** RECORDS SHOWN follows **

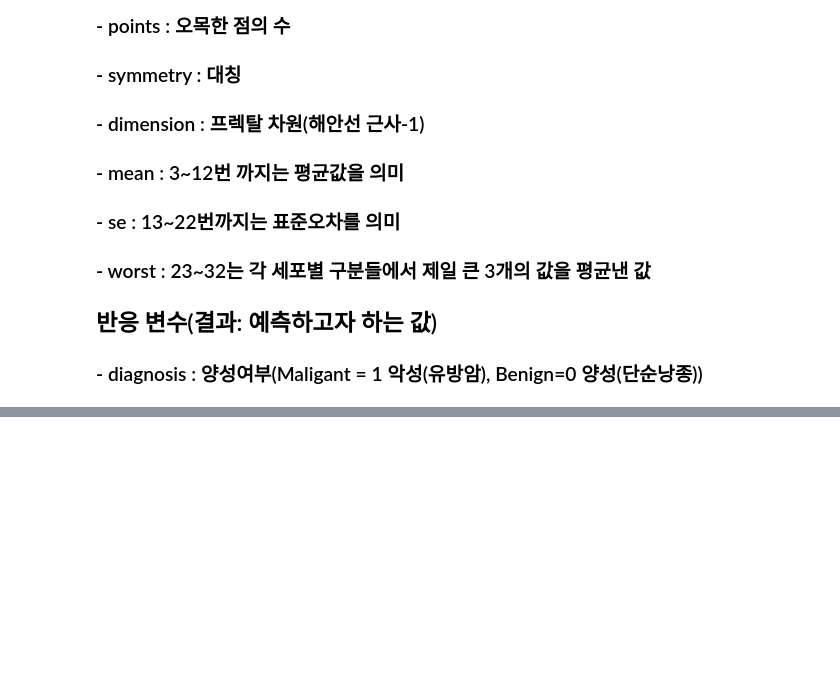
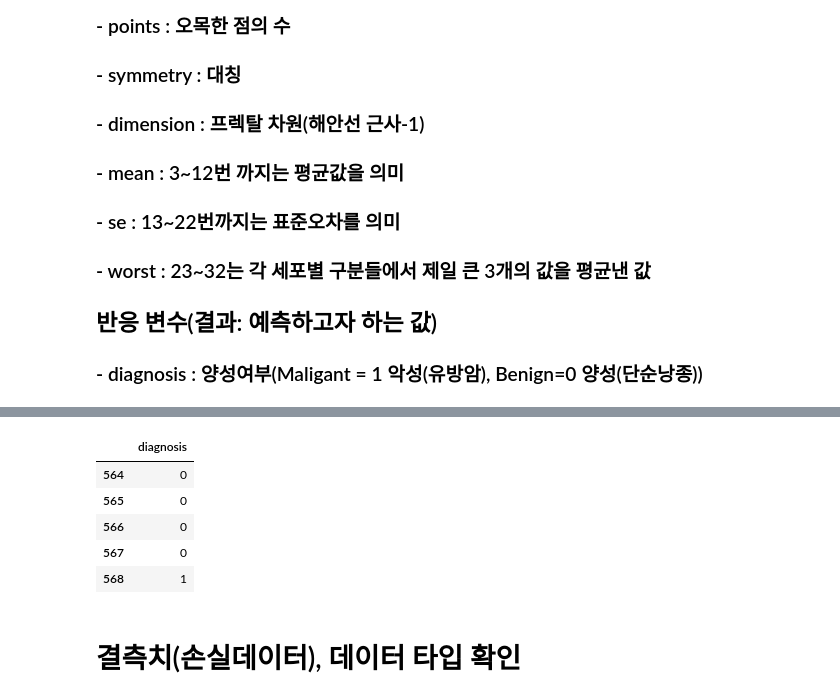
Before and after one commit to 11kwak/Machine_Learning_Model_on_Breast_Cancer_Data, a Jupyter notebook: KNN실습.ipynb, the cells around one changed output, grey strips where cells are left out. Saved outputs shown, nothing was run; the diff lists cells and outputs as text; code cells hidden in the pictures; blank space fills up the shorter version.

```diff
--- a/KNN실습.ipynb
+++ b/KNN실습.ipynb
@@ -97,0 +120,11 @@ Breast cancer wisconsin (diagnostic) dataset
+# %%
+y.tail()
+# %% [output]
+|  | diagnosis |
+| 564 | 0 |
+| 565 | 0 |
+| 566 | 0 |
+| 567 | 0 |
+| 568 | 1 |
+# %% [markdown]
+# 결측치(손실데이터), 데이터 타입 확인
```
Also changed, not shown: parts of 12 cells of this notebook.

** End of RECORDS SHOWN **

### TASK GOAL
Go through the records above and copy every line with the word "KNN실습".

### ANSWER TO THE PROBLEM
Before and after one commit to 11kwak/Machine_Learning_Model_on_Breast_Cancer_Data, a Jupyter notebook: KNN실습.ipynb, the cells around one changed output, grey strips where cells are left out. Saved outputs shown, nothing was run; the diff lists cells and outputs as text; code cells hidden in the pictures; blank space fills up the shorter version.
--- a/KNN실습.ipynb
+++ b/KNN실습.ipynb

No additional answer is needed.